[Aim of the task] Set the records down again in full, exactly as they are, apart from the images.

[Start of section]

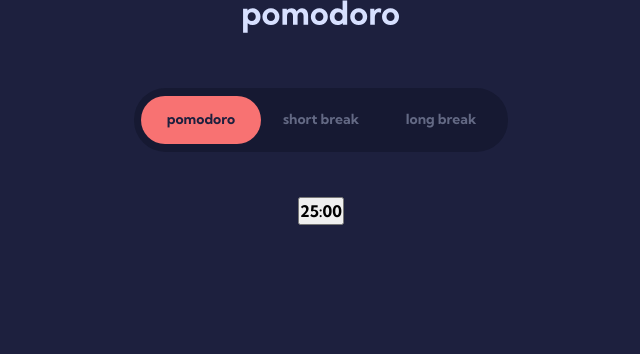
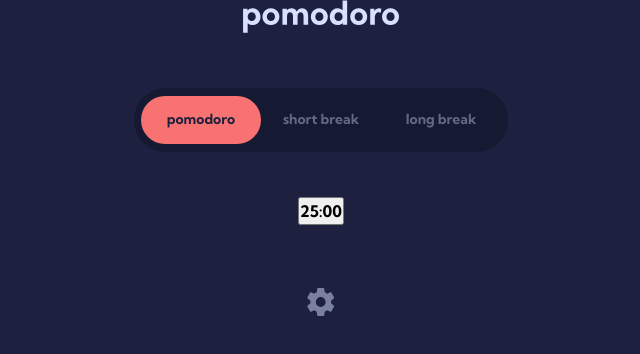
Before and after one commit to En-Jen/pomodoro-timer, a React (Create React App) app: page / in a window 1280 px wide. Shown: the top 354 px of the page, without its empty margins (319-959 px from the left). Built offline with nearby package versions, Linux system fonts and the light colour scheme.

Commit message:
add Modal

```diff
--- a/package.json
+++ b/package.json
@@ -3,6 +3,7 @@
   "version": "0.1.0",
   "private": true,
   "dependencies": {
+    "@reach/dialog": "^0.15.0",
     "@testing-library/jest-dom": "^5.11.10",
     "@testing-library/react": "^11.2.6",
     "@testing-library/user-event": "^12.8.3",
--- a/src/App.js
+++ b/src/App.js
@@ -6,6 +6,7 @@ import Logo from './components/Logo';
 import Controls from './components/Controls';
 import Timer from './components/Timer';
 import Spacer from './components/Spacer';
+import Modal from './components/Modal';
 
 function App() {
 	const [pomoLength, setPomoLength] = useState(25);
@@ -37,6 +38,8 @@ function App() {
 				isTimerOn={isTimerOn}
 				setIsTimerOn={setIsTimerOn}
 			/>
+      <Spacer size={79} mobileLargeAndUp={144} desktopAndUp={63} />
+      <Modal />
 		</Wrapper>
 	);
 }
--- a/src/components/GlobalStyles.js
+++ b/src/components/GlobalStyles.js
@@ -75,6 +75,7 @@ const GlobalStyles = createGlobalStyle`
         --color-grey-blue: hsl(226, 100%, 92%, .4);
         --color-navy: hsl(236, 36%, 18%);
         --color-dark-navy: hsl(234, 39%, 14%);
+        --color-modal-overlay: hsl(234, 47%, 8%, .5);
         --color-white: hsl(0, 0%, 100%);
         --color-grey: hsl(229, 52%, 96%);
 
--- /dev/null
+++ b/src/components/Modal.js
@@ -0,0 +1,47 @@
+import React from 'react';
+import { Dialog, DialogOverlay, DialogContent } from '@reach/dialog';
+import '@reach/dialog/styles.css';
+import styled from 'styled-components/macro';
+
+import Button from './Button';
+
+function Modal() {
+	const [showDialog, setShowDialog] = React.useState(false);
+	const open = () => setShowDialog(true);
+	const close = () => setShowDialog(false);
+
+	return (
+		<div>
+			<Button onClick={open}>
+				<svg xmlns="http://www.w3.org/2000/svg" width="28" height="28">
+					<path
+						fill="#D7E0FF"
+						d="M26.965 17.682l-2.927-2.317c.055-.448.097-.903.097-1.365 0-.462-.042-.917-.097-1.365l2.934-2.317a.702.702 0 00.167-.896l-2.775-4.851a.683.683 0 00-.847-.301l-3.454 1.407a10.506 10.506 0 00-2.345-1.379l-.52-3.71A.716.716 0 0016.503 0h-5.55a.703.703 0 00-.687.588l-.52 3.71c-.847.357-1.63.819-2.345 1.379L3.947 4.27a.691.691 0 00-.847.301L.325 9.422a.705.705 0 00.167.896l2.927 2.317c-.055.448-.097.903-.097 1.365 0 .462.042.917.097 1.365L.492 17.682a.702.702 0 00-.167.896L3.1 23.429a.683.683 0 00.847.301L7.4 22.323a10.506 10.506 0 002.345 1.379l.52 3.71c.056.329.34.588.687.588h5.55a.703.703 0 00.687-.588l.52-3.71c.847-.357 1.631-.819 2.346-1.379l3.454 1.407c.313.119.673 0 .847-.301l2.775-4.851a.705.705 0 00-.167-.896zM13.73 18.9c-2.685 0-4.857-2.191-4.857-4.9 0-2.709 2.172-4.9 4.857-4.9 2.684 0 4.856 2.191 4.856 4.9 0 2.71-2.172 4.9-4.856 4.9z"
+						opacity=".5"
+					/>
+				</svg>
+			</Button>
+			<ModalOverlay isOpen={showDialog} onDismiss={close}>
+				<ModalContent>
+					<p>
+						The overlay styles are a white fade instead of the
+						default black fade.
+					</p>
+					<button onClick={close}>Very nice.</button>
+				</ModalContent>
+			</ModalOverlay>
+		</div>
+	);
+}
+
+const ModalOverlay = styled(DialogOverlay)`
+	background-color: var(--color-modal-overlay);
+    display: flex;
+    align-items: center;
+`;
+
+const ModalContent = styled(DialogContent)`
+    border-radius: 15px;
+`;
+
+export default Modal;
```
Also changed, not shown: 1 other file (tests, documents, lock files or other folders).
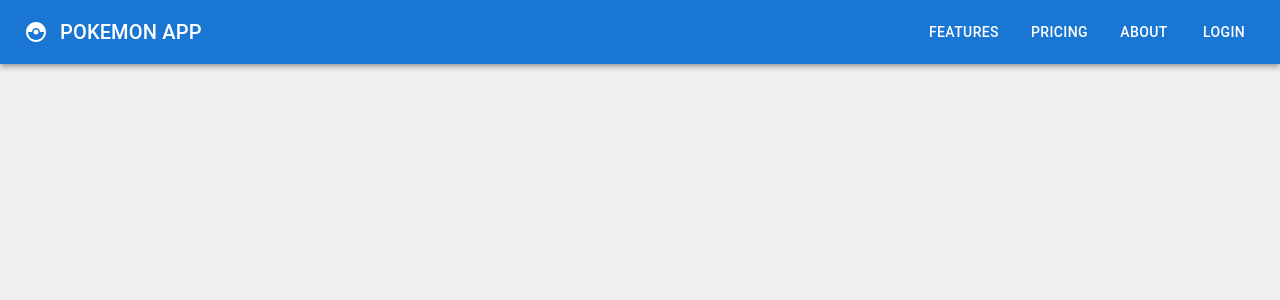
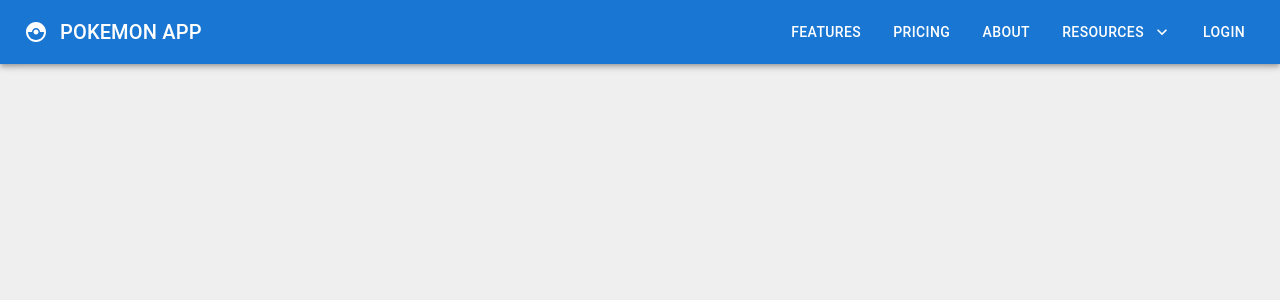
Before and after one commit to muhammadnurulahsan/Digit-Carts-Mui-Practice, a React (Create React App) app: page / in a window 1280 px wide. Shown: the top 300 px of the page. Built offline with nearby package versions, Linux system fonts and the light colour scheme.

Commit message:
Mui Navbar added

```diff
--- a/src/Components/MuiNavbar.tsx
+++ b/src/Components/MuiNavbar.tsx
@@ -1,8 +1,26 @@
+import KeyboardArrowDownIcon from "@mui/icons-material/KeyboardArrowDown";
 import CatchingPokemonIcon from "@mui/icons-material/CatchingPokemon";
-import { AppBar, Button, IconButton, Toolbar, Typography } from "@mui/material";
+import {
+  AppBar,
+  Button,
+  IconButton,
+  Toolbar,
+  Typography,
+  Menu,
+  MenuItem,
+} from "@mui/material";
 import { Stack } from "@mui/system";
+import { useState } from "react";
 
 export const MuiNavbar = () => {
+  const [anchorEl, setAnchorEl] = useState<null | HTMLElement>(null);
+  const open = Boolean(anchorEl);
+  const handleClick = (e: React.MouseEvent<HTMLButtonElement>) => {
+    setAnchorEl(e.currentTarget);
+  };
+  const handleClose = () => {
+    setAnchorEl(null);
+  };
   return (
     <AppBar position="static">
       <Toolbar>
@@ -12,12 +30,43 @@
         <Typography variant="h6" component="div" sx={{ flexGrow: 1 }}>
           POKEMON APP
         </Typography>
-       <Stack direction='row' spacing={2}>
-            <Button color="inherit">Features</Button>
-            <Button color="inherit">Pricing</Button>
-            <Button color="inherit">About</Button>
-            <Button color="inherit">Login</Button>
+        <Stack direction="row" spacing={2}>
+          <Button color="inherit">Features</Button>
+          <Button color="inherit">Pricing</Button>
+          <Button color="inherit">About</Button>
+          <Button
+            color="inherit"
+            id="resources-button"
+            onClick={handleClick}
+            aria-controls={open ? "resources-menu" : undefined}
+            aria-haspopup="true"
+            aria-expanded={open ? "true" : undefined}
+            endIcon={<KeyboardArrowDownIcon />}
+          >
+            Resources
+          </Button>
+          <Button color="inherit">Login</Button>
         </Stack>
+        <Menu
+          id="resources-menu"
+          anchorEl={anchorEl}
+          open={open}
+          MenuListProps={{
+            "aria-labelledby": "resources-button",
+          }}
+          onClose={handleClose}
+          anchorOrigin={{
+            vertical: "bottom",
+            horizontal: "right",
+          }}
+          transformOrigin={{
+            vertical: "top",
+            horizontal: "right",
+          }}
+        >
+          <MenuItem onClick={handleClose}>Blog</MenuItem>
+          <MenuItem onClick={handleClose}>Podcast</MenuItem>
+        </Menu>
       </Toolbar>
     </AppBar>
   );
```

[End of section]

[Task answer]
Before and after one commit to En-Jen/pomodoro-timer, a React (Create React App) app: page / in a window 1280 px wide. Shown: the top 354 px of the page, without its empty margins (319-959 px from the left). Built offline with nearby package versions, Linux system fonts and the light colour scheme.

Commit message:
add Modal

```diff
--- a/package.json
+++ b/package.json
@@ -3,6 +3,7 @@
   "version": "0.1.0",
   "private": true,
   "dependencies": {
+    "@reach/dialog": "^0.15.0",
     "@testing-library/jest-dom": "^5.11.10",
     "@testing-library/react": "^11.2.6",
     "@testing-library/user-event": "^12.8.3",
--- a/src/App.js
+++ b/src/App.js
@@ -6,6 +6,7 @@ import Logo from './components/Logo';
 import Controls from './components/Controls';
 import Timer from './components/Timer';
 import Spacer from './components/Spacer';
+import Modal from './components/Modal';
 
 function App() {
 	const [pomoLength, setPomoLength] = useState(25);
@@ -37,6 +38,8 @@ function App() {
 				isTimerOn={isTimerOn}
 				setIsTimerOn={setIsTimerOn}
 			/>
+      <Spacer size={79} mobileLargeAndUp={144} desktopAndUp={63} />
+      <Modal />
 		</Wrapper>
 	);
 }
--- a/src/components/GlobalStyles.js
+++ b/src/components/GlobalStyles.js
@@ -75,6 +75,7 @@ const GlobalStyles = createGlobalStyle`
         --color-grey-blue: hsl(226, 100%, 92%, .4);
         --color-navy: hsl(236, 36%, 18%);
         --color-dark-navy: hsl(234, 39%, 14%);
+        --color-modal-overlay: hsl(234, 47%, 8%, .5);
         --color-white: hsl(0, 0%, 100%);
         --color-grey: hsl(229, 52%, 96%);
 
--- /dev/null
+++ b/src/components/Modal.js
@@ -0,0 +1,47 @@
+import React from 'react';
+import { Dialog, DialogOverlay, DialogContent } from '@reach/dialog';
+import '@reach/dialog/styles.css';
+import styled from 'styled-components/macro';
+
+import Button from './Button';
+
+function Modal() {
+	const [showDialog, setShowDialog] = React.useState(false);
+	const open = () => setShowDialog(true);
+	const close = () => setShowDialog(false);
+
+	return (
+		<div>
+			<Button onClick={open}>
+				<svg xmlns="http://www.w3.org/2000/svg" width="28" height="28">
+					<path
+						fill="#D7E0FF"
+						d="M26.965 17.682l-2.927-2.317c.055-.448.097-.903.097-1.365 0-.462-.042-.917-.097-1.365l2.934-2.317a.702.702 0 00.167-.896l-2.775-4.851a.683.683 0 00-.847-.301l-3.454 1.407a10.506 10.506 0 00-2.345-1.379l-.52-3.71A.716.716 0 0016.503 0h-5.55a.703.703 0 00-.687.588l-.52 3.71c-.847.357-1.63.819-2.345 1.379L3.947 4.27a.691.691 0 00-.847.301L.325 9.422a.705.705 0 00.167.896l2.927 2.317c-.055.448-.097.903-.097 1.365 0 .462.042.917.097 1.365L.492 17.682a.702.702 0 00-.167.896L3.1 23.429a.683.683 0 00.847.301L7.4 22.323a10.506 10.506 0 002.345 1.379l.52 3.71c.056.329.34.588.687.588h5.55a.703.703 0 00.687-.588l.52-3.71c.847-.357 1.631-.819 2.346-1.379l3.454 1.407c.313.119.673 0 .847-.301l2.775-4.851a.705.705 0 00-.167-.896zM13.73 18.9c-2.685 0-4.857-2.191-4.857-4.9 0-2.709 2.172-4.9 4.857-4.9 2.684 0 4.856 2.191 4.856 4.9 0 2.71-2.172 4.9-4.856 4.9z"
+						opacity=".5"
+					/>
+				</svg>
+			</Button>
+			<ModalOverlay isOpen={showDialog} onDismiss={close}>
+				<ModalContent>
+					<p>
+						The overlay styles are a white fade instead of the
+						default black fade.
+					</p>
+					<button onClick={close}>Very nice.</button>
+				</ModalContent>
+			</ModalOverlay>
+		</div>
+	);
+}
+
+const ModalOverlay = styled(DialogOverlay)`
+	background-color: var(--color-modal-overlay);
+    display: flex;
+    align-items: center;
+`;
+
+const ModalContent = styled(DialogContent)`
+    border-radius: 15px;
+`;
+
+export default Modal;
```
Also changed, not shown: 1 other file (tests, documents, lock files or other folders).
Before and after one commit to muhammadnurulahsan/Digit-Carts-Mui-Practice, a React (Create React App) app: page / in a window 1280 px wide. Shown: the top 300 px of the page. Built offline with nearby package versions, Linux system fonts and the light colour scheme.

Commit message:
Mui Navbar added

```diff
--- a/src/Components/MuiNavbar.tsx
+++ b/src/Components/MuiNavbar.tsx
@@ -1,8 +1,26 @@
+import KeyboardArrowDownIcon from "@mui/icons-material/KeyboardArrowDown";
 import CatchingPokemonIcon from "@mui/icons-material/CatchingPokemon";
-import { AppBar, Button, IconButton, Toolbar, Typography } from "@mui/material";
+import {
+  AppBar,
+  Button,
+  IconButton,
+  Toolbar,
+  Typography,
+  Menu,
+  MenuItem,
+} from "@mui/material";
 import { Stack } from "@mui/system";
+import { useState } from "react";
 
 export const MuiNavbar = () => {
+  const [anchorEl, setAnchorEl] = useState<null | HTMLElement>(null);
+  const open = Boolean(anchorEl);
+  const handleClick = (e: React.MouseEvent<HTMLButtonElement>) => {
+    setAnchorEl(e.currentTarget);
+  };
+  const handleClose = () => {
+    setAnchorEl(null);
+  };
   return (
     <AppBar position="static">
       <Toolbar>
@@ -12,12 +30,43 @@
         <Typography variant="h6" component="div" sx={{ flexGrow: 1 }}>
           POKEMON APP
         </Typography>
-       <Stack direction='row' spacing={2}>
-            <Button color="inherit">Features</Button>
-            <Button color="inherit">Pricing</Button>
-            <Button color="inherit">About</Button>
-            <Button color="inherit">Login</Button>
+        <Stack direction="row" spacing={2}>
+          <Button color="inherit">Features</Button>
+          <Button color="inherit">Pricing</Button>
+          <Button color="inherit">About</Button>
+          <Button
+            color="inherit"
+            id="resources-button"
+            onClick={handleClick}
+            aria-controls={open ? "resources-menu" : undefined}
+            aria-haspopup="true"
+            aria-expanded={open ? "true" : undefined}
+            endIcon={<KeyboardArrowDownIcon />}
+          >
+            Resources
+          </Button>
+          <Button color="inherit">Login</Button>
         </Stack>
+        <Menu
+          id="resources-menu"
+          anchorEl={anchorEl}
+          open={open}
+          MenuListProps={{
+            "aria-labelledby": "resources-button",
+          }}
+          onClose={handleClose}
+          anchorOrigin={{
+            vertical: "bottom",
+            horizontal: "right",
+          }}
+          transformOrigin={{
+            vertical: "top",
+            horizontal: "right",
+          }}
+        >
+          <MenuItem onClick={handleClose}>Blog</MenuItem>
+          <MenuItem onClick={handleClose}>Podcast</MenuItem>
+        </Menu>
       </Toolbar>
     </AppBar>
   );
```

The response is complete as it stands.